The Government intends to limit fixed-term contracts to a maximum period of two years. There is an important distinction between fixed-term contracts and ongoing contracts. A great example of a fixed-term contract is footy players – they’re often renewed on a “three-year” contract. By comparison, ongoing contracts mean that someone is contracted indefinitely.
The Government believes fixed-term contracts can be used to exploit workers and are an insecure form of work, and they will be limited to a maximum of two years. At this point, a continuous contract would have to be offered, or permanent employment. It will be interesting to see if this also applies to footballers as part of the changes to workplace laws being proposed.
New Rules For Casuals
Labor is proposing major changes to workplace laws which alter the way contractors can be used in Australia. The Government argues contractors working in the gig economy have been exploited, and that other industries have abused the system to pay people less per hour than full-time workers. To combat this, several changes have been proposed:
Definition Of Casual Work
The Government intends to create an objective test to determine whether a worker can be classified as a casual employee. To get technical for a second, in the past, the courts have characterised being a casual worker as “the absence of a firm commitment of the duration of an employee’s employment, or the days or hours they will work”. In plain English, this means that a casual is someone who doesn’t have confirmed long-term work, and doesn’t know exactly when they will work.
The previous Coalition Government made slight changes to these rules through legislation that gave some casuals the right to convert to permanent roles. The incoming Government will move changes to workplace laws to restore the old definition, which will tip the law back towards casuals. Casuals will have more rights to become permanent workers through casual conversion. If you’d like to read more about casual conversion, Tanda has comprehensively broken down the issue here.
Same Job, Same Pay

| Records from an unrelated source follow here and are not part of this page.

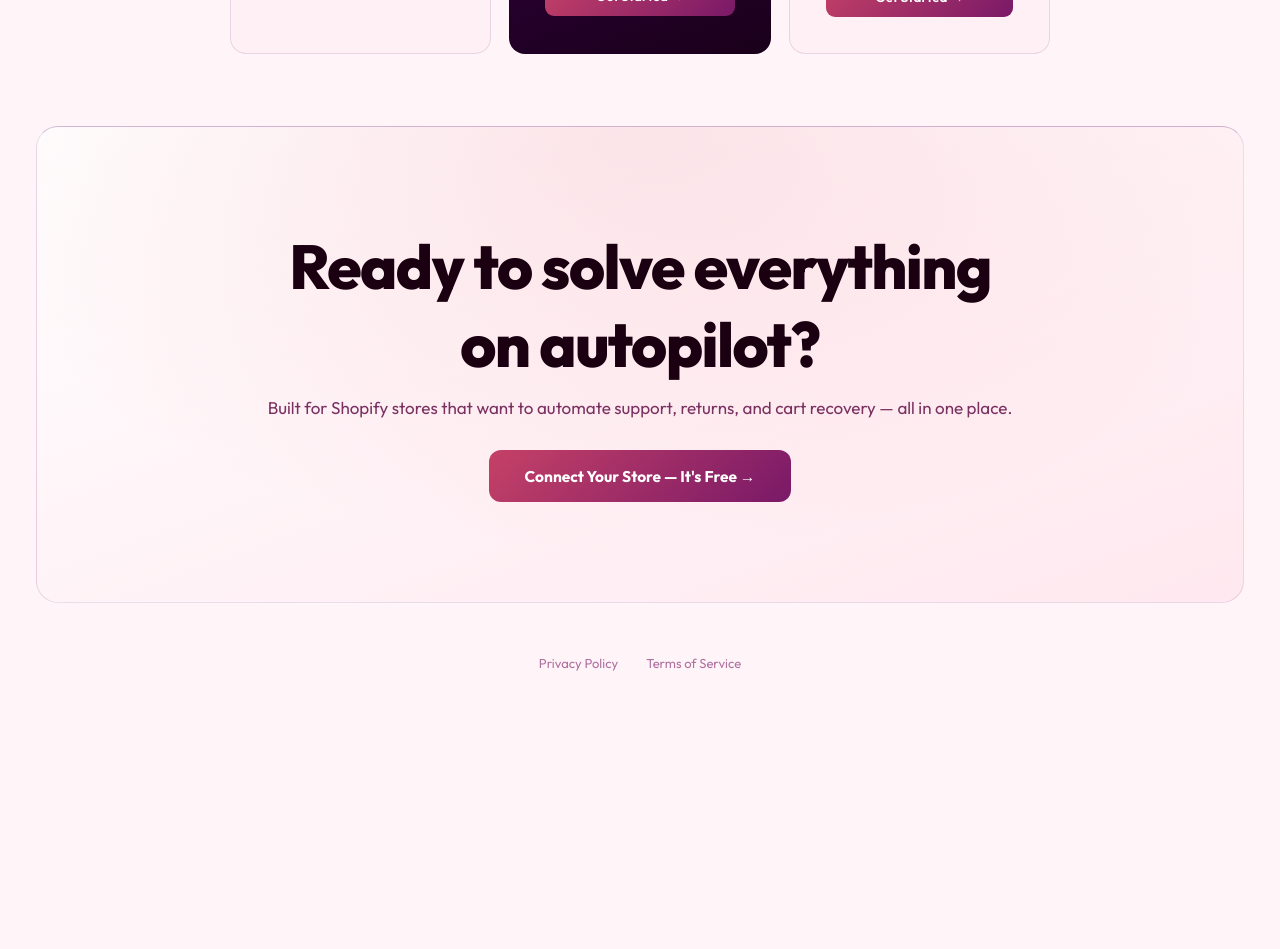
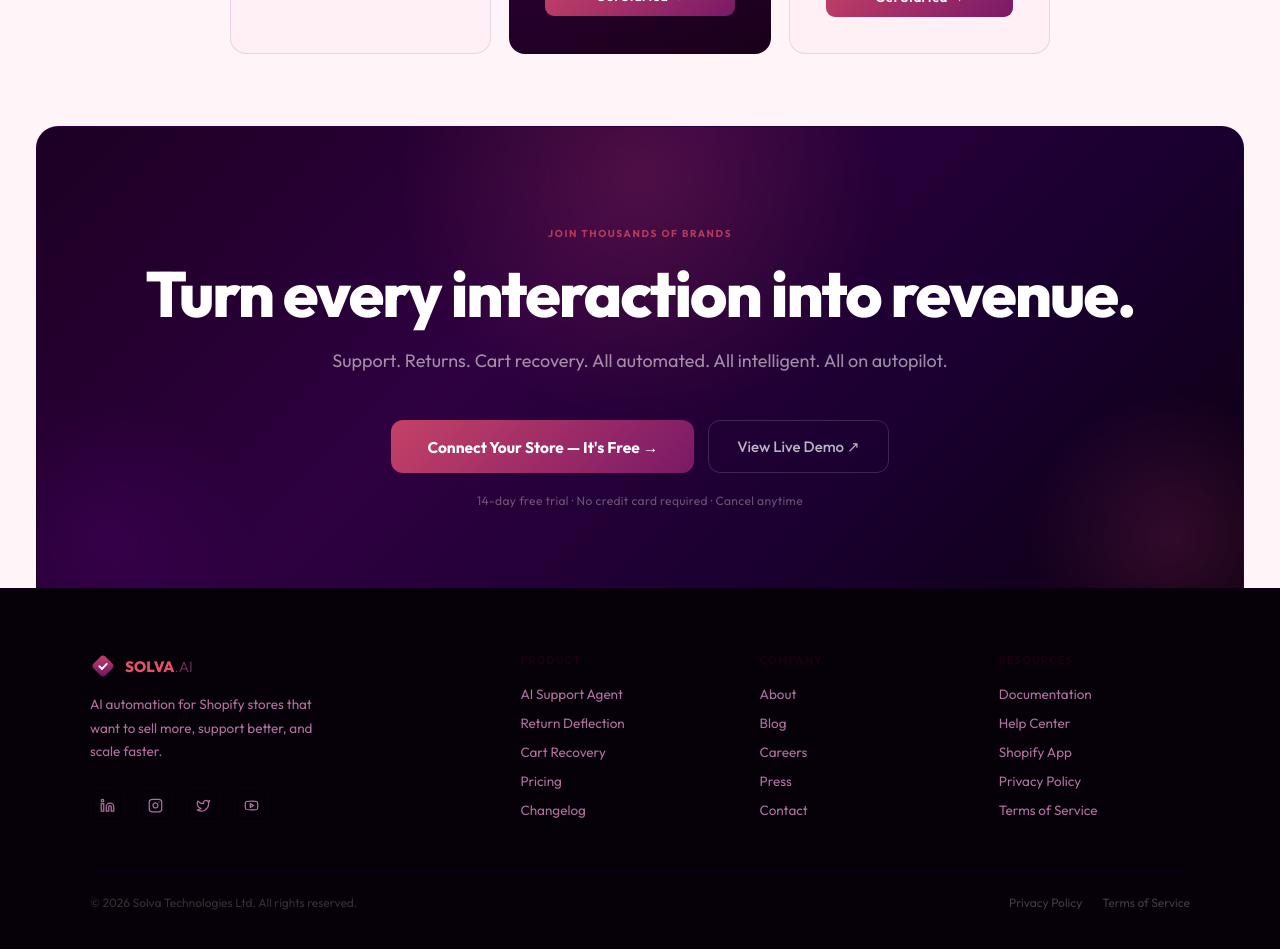
Before and after one commit to getsolvacom/solva, a React (Vite) app: page / in a window 1280 px wide. Shown: the part 5060-6009 px from the top of the page. Before the commit the page ends 5779 px from the top, so only its background shows below. Built offline with nearby package versions, Linux system fonts and the light colour scheme; no server answers.

Commit message:
feat: upgrade CTA section and rebuild footer

```diff
--- a/src/pages/LandingPage.jsx
+++ b/src/pages/LandingPage.jsx
@@ -1,7 +1,7 @@
 import { useState } from "react";
 import { useNavigate } from "react-router-dom";
 import { C } from "../tokens";
-import { Menu, X, Bot, RotateCcw, ShoppingCart, BarChart3, ArrowUpRight, ChevronDown } from "lucide-react";
+import { Menu, X, Bot, RotateCcw, ShoppingCart, BarChart3, ArrowUpRight, ChevronDown, Linkedin, Instagram, Twitter, Youtube } from "lucide-react";
 
 const PLANS = [
   { name:"Starter", price:"$19", popular:false, features:["AI Support Agent","1,000 tickets/mo","Basic cart recovery","Email support"] },
@@ -81,6 +81,8 @@ function GlobalStyles() {
         .logo-bar-row{gap:28px!important;}
         .logo-bar-label{font-size:9px!important;}
         .testimonials-grid{grid-template-columns:1fr!important;}
+        .footer-grid{grid-template-columns:1fr 1fr!important;gap:32px!important;}
+        .cta-section-inner{padding:70px 24px 60px!important;}
       }
     `}</style>
   );
@@ -430,30 +432,91 @@ export default function LandingPage() {
       </section>
 
       {/* FOOTER CTA */}
-      <div className="cta-section" style={{margin:"16px 36px 52px",borderRadius:22,background:`linear-gradient(160deg,${C.surface} 0%,${C.dim} 100%)`,border:`1px solid ${C.border}`,borderTop:`1px solid ${C.borderHi}`,padding:"68px 40px",textAlign:"center",position:"relative",overflow:"hidden"}}>
-        <div style={{position:"absolute",inset:0,pointerEvents:"none",background:"radial-gradient(ellipse 60% 90% at 50% 0%,rgba(229,82,102,.13),transparent)"}}/>
-        <h2 className="cta-heading" style={{fontFamily:"'Outfit',sans-serif",fontSize:"clamp(28px,4.5vw,50px)",fontWeight:800,letterSpacing:"-.025em",marginBottom:14,position:"relative"}}>
-          Ready to solve everything<br/>on autopilot?
-        </h2>
-        <p className="cta-sub" style={{color:C.sub,fontSize:15.5,marginBottom:32,position:"relative"}}>Built for Shopify stores that want to automate support, returns, and cart recovery — all in one place.</p>
-        <button className="btn-primary" onClick={()=>navigate("/onboarding")} style={{padding:"16px 36px",borderRadius:12,color:"#fff",fontWeight:700,fontSize:15.5,position:"relative"}}>
-          Connect Your Store — It's Free →
-        </button>
+      <div style={{margin:"16px 36px 0",borderRadius:"22px 22px 0 0",background:"linear-gradient(135deg,#1C0022 0%,#2E0040 40%,#1A0030 70%,#0C000F 100%)",border:"1px solid var(--border-hi)",borderBottom:"none",padding:0,textAlign:"center",position:"relative",overflow:"hidden"}}>
+        {/* Orbs */}
+        <div style={{position:"absolute",width:500,height:500,top:-200,left:"50%",transform:"translateX(-50%)",background:"radial-gradient(circle,rgba(229,82,102,0.18),transparent 70%)",borderRadius:"50%",filter:"blur(1px)",pointerEvents:"none"}}/>
+        <div style={{position:"absolute",width:300,height:300,bottom:-100,left:-80,background:"radial-gradient(circle,rgba(78,2,105,0.35),transparent 70%)",borderRadius:"50%",filter:"blur(1px)",pointerEvents:"none"}}/>
+        <div style={{position:"absolute",width:300,height:300,bottom:-100,right:-80,background:"radial-gradient(circle,rgba(153,42,103,0.25),transparent 70%)",borderRadius:"50%",filter:"blur(1px)",pointerEvents:"none"}}/>
+        {/* Content */}
+        <div className="cta-section-inner" style={{position:"relative",zIndex:1,padding:"100px 48px 80px"}}>
+          <p style={{fontSize:10,letterSpacing:".16em",color:"rgba(229,82,102,0.7)",fontWeight:700,marginBottom:20,textTransform:"uppercase"}}>JOIN THOUSANDS OF BRANDS</p>
+          <h2 style={{fontFamily:"'Outfit',sans-serif",fontSize:"clamp(32px,5vw,64px)",fontWeight:800,letterSpacing:"-.03em",lineHeight:1.05,color:"#fff",marginBottom:18}}>Turn every interaction into revenue.</h2>
+          <p style={{fontSize:"clamp(14px,1.8vw,18px)",color:"rgba(245,234,242,0.6)",marginBottom:44,lineHeight:1.7}}>Support. Returns. Cart recovery. All automated. All intelligent. All on autopilot.</p>
+          <div style={{display:"flex",gap:14,justifyContent:"center",flexWrap:"wrap"}}>
+            <button className="btn-primary" onClick={()=>navigate("/onboarding")} style={{padding:"16px 36px",borderRadius:12,color:"#fff",fontWeight:700,fontSize:15.5}}>Connect Your Store — It's Free →</button>
+            <button onClick={()=>navigate("/dashboard")}
+              style={{padding:"16px 28px",borderRadius:12,border:"1px solid rgba(255,255,255,0.15)",background:"transparent",color:"rgba(255,255,255,0.7)",fontSize:15,fontWeight:500,cursor:"pointer",transition:"all .15s",fontFamily:"'Outfit',sans-serif"}}
+              onMouseEnter={e=>{e.currentTarget.style.borderColor="rgba(229,82,102,0.5)";e.currentTarget.style.color="#fff";}}
+              onMouseLeave={e=>{e.currentTarget.style.borderColor="rgba(255,255,255,0.15)";e.currentTarget.style.color="rgba(255,255,255,0.7)";}}>
+              View Live Demo ↗
+            </button>
+          </div>
+          <p style={{marginTop:20,fontSize:12,color:"rgba(245,234,242,0.35)",letterSpacing:".03em"}}>14-day free trial · No credit card required · Cancel anytime</p>
+        </div>
       </div>
 
-      {/* Footer links */}
-      <div style={{textAlign:"center",padding:"0 24px 48px",display:"flex",justifyContent:"center",gap:28}}>
-        <span onClick={()=>navigate("/privacy")} style={{fontSize:13,color:C.muted,cursor:"pointer",textDecoration:"none"}}
-          onMouseEnter={e=>e.currentTarget.style.textDecoration="underline"}
-          onMouseLeave={e=>e.currentTarget.style.textDecoration="none"}>
-          Privacy Policy
-        </span>
-        <span onClick={()=>navigate("/terms")} style={{fontSize:13,color:C.muted,cursor:"pointer",textDecoration:"none"}}
-          onMouseEnter={e=>e.currentTarget.style.textDecoration="underline"}
-          onMouseLeave={e=>e.currentTarget.style.textDecoration="none"}>
-          Terms of Service
-        </span>
-      </div>
+      {/* FOOTER */}
+      <footer style={{background:"#060008",borderTop:"1px solid var(--border)",padding:"64px 48px 40px"}}>
+        <div style={{maxWidth:1100,margin:"0 auto"}}>
+          {/* Top grid */}
+          <div className="footer-grid" style={{display:"grid",gridTemplateColumns:"2fr 1fr 1fr 1fr",gap:48}}>
+            {/* Brand column */}
+            <div>
+              <SolvaLogo size={15}/>
+              <p style={{marginTop:14,fontSize:13.5,color:"var(--muted)",lineHeight:1.75,maxWidth:240}}>AI automation for Shopify stores that want to sell more, support better, and scale faster.</p>
+              <div style={{marginTop:24,display:"flex",gap:14}}>
+                {[
+                  {Icon:Linkedin,  href:"#"},
+                  {Icon:Instagram, href:"#"},
+                  {Icon:Twitter,   href:"#"},
+                  {Icon:Youtube,   href:"#"},
+                ].map(({Icon,href},i)=>(
+                  <a key={i} href={href} target="_blank" rel="noreferrer"
+                    style={{width:34,height:34,borderRadius:8,border:"1px solid var(--border)",display:"flex",alignItems:"center",justifyContent:"center",cursor:"pointer",transition:"all .15s",textDecoration:"none"}}
+                    onMouseEnter={e=>{e.currentTarget.style.borderColor="#E55266";e.currentTarget.style.background="rgba(229,82,102,0.08)";e.currentTarget.querySelector("svg").style.color="#E55266";}}
+                    onMouseLeave={e=>{e.currentTarget.style.borderColor="var(--border)";e.currentTarget.style.background="transparent";e.currentTarget.querySelector("svg").style.color="var(--muted)";}}>
+                    <Icon size={15} style={{color:"var(--muted)",transition:"color .15s"}}/>
+                  </a>
+                ))}
+              </div>
+            </div>
+            {/* Link columns */}
+            {[
+              {heading:"Product",   links:[{label:"AI Support Agent"},{label:"Return Deflection"},{label:"Cart Recovery"},{label:"Pricing"},{label:"Changelog"}]},
+              {heading:"Company",   links:[{label:"About"},{label:"Blog"},{label:"Careers"},{label:"Press"},{label:"Contact"}]},
+              {heading:"Resources", links:[{label:"Documentation"},{label:"Help Center"},{label:"Shopify App"},{label:"Privacy Policy",onClick:()=>navigate("/privacy")},{label:"Terms of Service",onClick:()=>navigate("/terms")}]},
+            ].map(col=>(
+              <div key={col.heading}>
+                <p style={{fontSize:11,fontWeight:700,letterSpacing:".10em",color:"var(--text)",textTransform:"uppercase",marginBottom:18}}>{col.heading}</p>
+                <div style={{display:"flex",flexDirection:"column",gap:11}}>
+                  {col.links.map(link=>(
+                    <span key={link.label} onClick={link.onClick||undefined} style={{fontSize:13.5,color:"var(--muted)",cursor:"pointer",transition:"color .14s"}}
+                      onMouseEnter={e=>e.currentTarget.style.color="var(--text)"}
+                      onMouseLeave={e=>e.currentTarget.style.color="var(--muted)"}>
+                      {link.label}
+                    </span>
+                  ))}
+                </div>
+              </div>
+            ))}
+          </div>
+          {/* Divider */}
+          <div style={{marginTop:48,borderTop:"1px solid var(--border)"}}/>
+          {/* Bottom row */}
+          <div style={{marginTop:24,display:"flex",justifyContent:"space-between",alignItems:"center",flexWrap:"wrap",gap:12}}>
+            <span style={{fontSize:12,color:"rgba(245,234,242,0.2)"}}>© 2026 Solva Technologies Ltd. All rights reserved.</span>
+            <div style={{display:"flex",gap:20}}>
+              {[{label:"Privacy Policy",onClick:()=>navigate("/privacy")},{label:"Terms of Service",onClick:()=>navigate("/terms")}].map(l=>(
+                <span key={l.label} onClick={l.onClick} style={{fontSize:12,color:"rgba(245,234,242,0.25)",cursor:"pointer",transition:"color .14s"}}
+                  onMouseEnter={e=>e.currentTarget.style.color="var(--muted)"}
+                  onMouseLeave={e=>e.currentTarget.style.color="rgba(245,234,242,0.25)"}>
+                  {l.label}
+                </span>
+              ))}
+            </div>
+          </div>
+        </div>
+      </footer>
     </div>
   );
 }
```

Many casuals are offered roles through labour-hire companies at a lower rate than permanent employees to save costs. These contractors also go on to work in very similar ways to permanent employees. To combat this, a “same job, same pay” guarantee will be introduced, meaning any employee doing the same job as anyone else would be entitled to the higher pay rate. These changes to workplace laws could completely overhaul the way casuals work.
To understand the context here, imagine a coal mining company that has struck an agreement with a union to pay its employees $30 an hour. Now, imagine it contracts a labour hire company. It pays a fee to the labour hire company, and the employees are hired through that company. This means they aren’t covered by the union agreement and don’t have to be paid the $30 hourly rate. The Government will outlaw this practice.
Other Changes To Workplace Laws
Criminalising Wage Theft
Labor is promising to criminalise wage theft on a national level. Many companies have been found to have underpaid their workers over the past five years. The new laws would criminalise wage theft in the worst circumstances – typically where the employer has deliberately underpaid their workers, rather than accidentally. These laws would be somewhat similar to state laws that have already criminalised wage theft. Tanda has covered wage theft in an underpayments webinar, which you can view here.
Making Job Security an Objective of the Fair Work Act
Job security will be made a core objective for the Fair Work Commission as part of the suite of changes to workplace laws. It’s unclear how this plays out in practice and a lot will depend on the cases the Commission hears and who the Commissioners are. What it will do is force the Commission to consider job security every time it makes a decision.
The Government will consult with unions and industry on the viability of portable entitlement schemes. This could see workers take built up personal annual leave and personal leave with them when they change jobs. At this stage, this proposal is only in a consultation stage and it will be some time before legislation is drafted.